The Rai sent for Baba Kalu, the Guru`s father, and directed him to compensate the farmer for the damage. But footmen sent to estimate the loss reported that they had seen no damage whatsoever. Rai Bular was as much surprised as the complainant himself, who insisted that he had seen with his own eyes the whole crop ruined and the buffaloes sitting amidst it after they had heartily gorged themselves on it.On another occasion, Guru Nanak, while out with his herd, lay down to rest under a tree in the summer afternoon and fell asleep. After a while, Rai Bular along with his servants happened to pass by.

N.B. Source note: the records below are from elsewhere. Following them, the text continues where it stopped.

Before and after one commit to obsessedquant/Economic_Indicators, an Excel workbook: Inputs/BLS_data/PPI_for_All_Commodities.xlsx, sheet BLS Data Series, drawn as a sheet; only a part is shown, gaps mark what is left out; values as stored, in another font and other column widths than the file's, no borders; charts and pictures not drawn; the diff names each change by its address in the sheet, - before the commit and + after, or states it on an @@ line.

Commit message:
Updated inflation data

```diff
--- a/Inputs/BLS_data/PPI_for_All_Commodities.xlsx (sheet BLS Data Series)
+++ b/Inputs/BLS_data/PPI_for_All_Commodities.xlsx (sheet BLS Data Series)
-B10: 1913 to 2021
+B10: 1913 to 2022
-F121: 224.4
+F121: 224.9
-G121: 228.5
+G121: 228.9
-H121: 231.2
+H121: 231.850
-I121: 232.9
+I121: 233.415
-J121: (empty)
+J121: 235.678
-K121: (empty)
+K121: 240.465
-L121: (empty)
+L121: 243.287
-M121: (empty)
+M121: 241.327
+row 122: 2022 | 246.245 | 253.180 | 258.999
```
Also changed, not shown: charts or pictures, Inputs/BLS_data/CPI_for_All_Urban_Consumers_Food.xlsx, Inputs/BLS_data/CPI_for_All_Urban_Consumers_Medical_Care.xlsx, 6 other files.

He was surprised to see a strange phenomenon. The shadows of other trees had travelled round with the sun, but not of the tree under which Nanak slept. Returning to the town, the Rai called Father Kalu and said to him, "Your son is a great man. He is the honour of my town. Kalu, thou hast become exalted and I too am exalted in whose town such a one has been born." Guru Nanak reciprocated the honour and affection extended to him by Rai Bular and never failed in between his long travels to visit him, who always felt blessed to see him. Even when he lay dying in 1515 circa, the Guru was by his bedside.

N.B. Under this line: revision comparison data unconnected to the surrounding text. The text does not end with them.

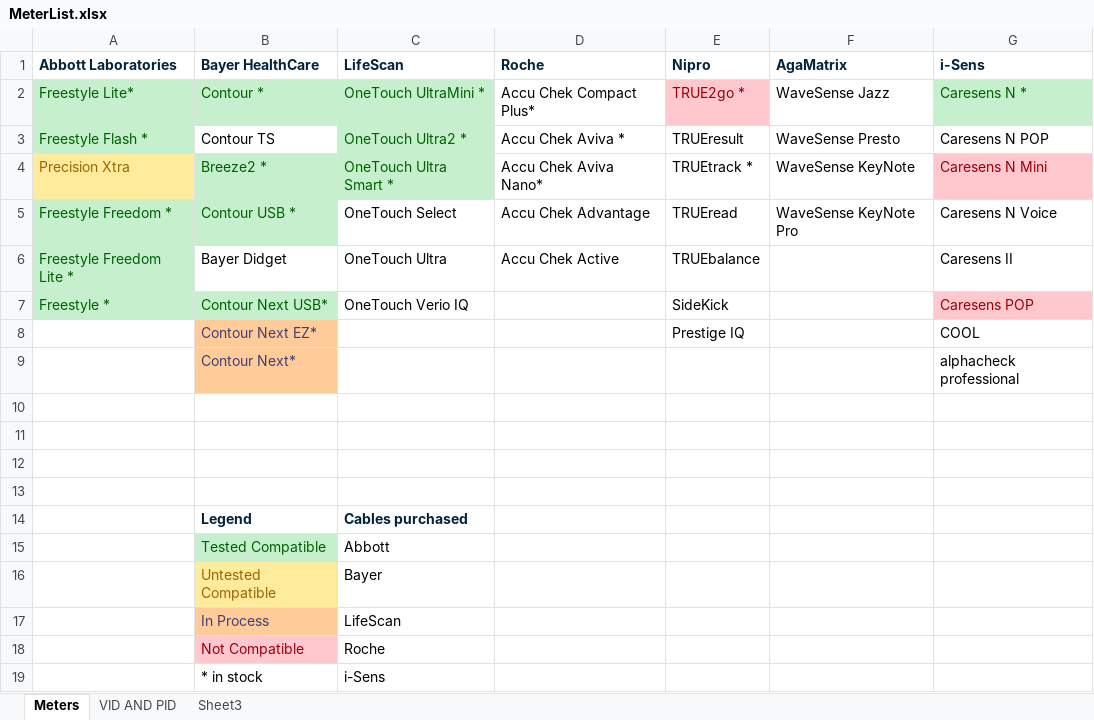
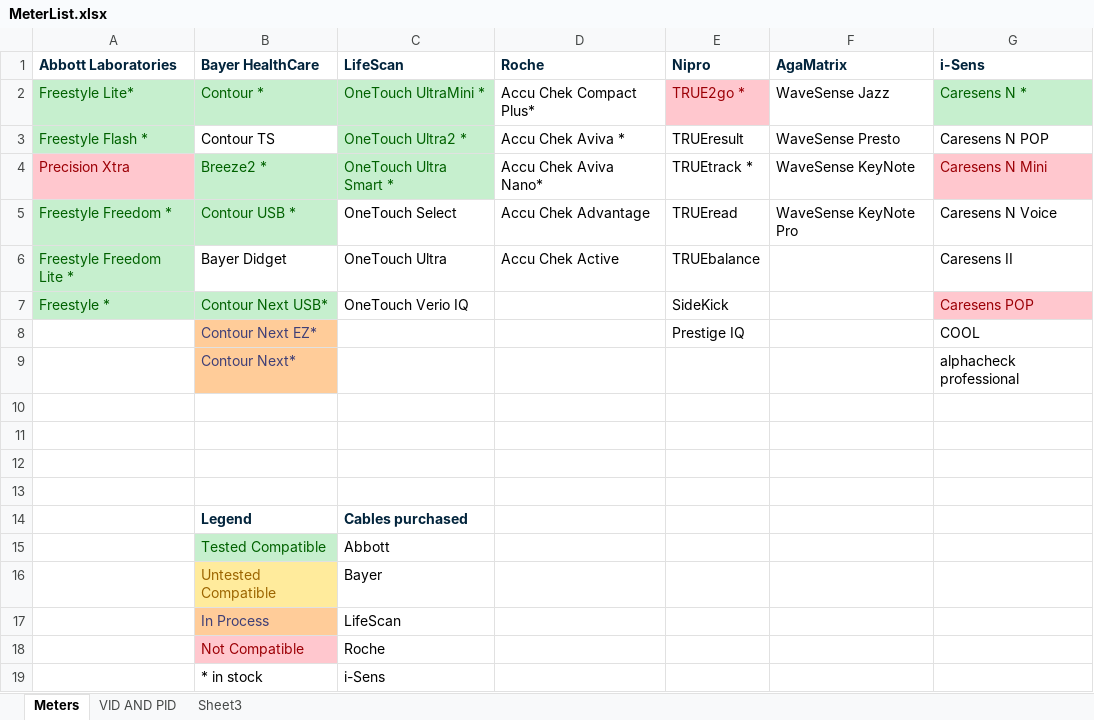
Before and after one commit to barnhill/BloodSpider, an Excel workbook: GlucaTrack.Communication/Documents/MeterList.xlsx, sheet Meters, drawn as a sheet; values as stored, in another font and other column widths than the file's, no borders; the diff names each change by its address in the sheet, - before the commit and + after, or states it on an @@ line.

```diff
--- a/GlucaTrack.Communication/Documents/MeterList.xlsx (sheet Meters)
+++ b/GlucaTrack.Communication/Documents/MeterList.xlsx (sheet Meters)
@@ A4 fill: #FFEB9C → #FFC7CE, text colour: #9C6500 → #9C0006 @@
```
Also changed, not shown: 9 other files.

1. McLeod, W.H., tr.. The B40 Janam-Sakhi. Amritsar, 1980
2. Kohli, Surindar Singh, ed., Janamsdkhz Bhai Bald. Chandigarh, 1972
3. Vir Singh, Bhai, ed., Purdtan Janamsdkhi. Amritsar, 1971
4. Gian Singh, Giani, Panth Prakdsh. Delhi, 1880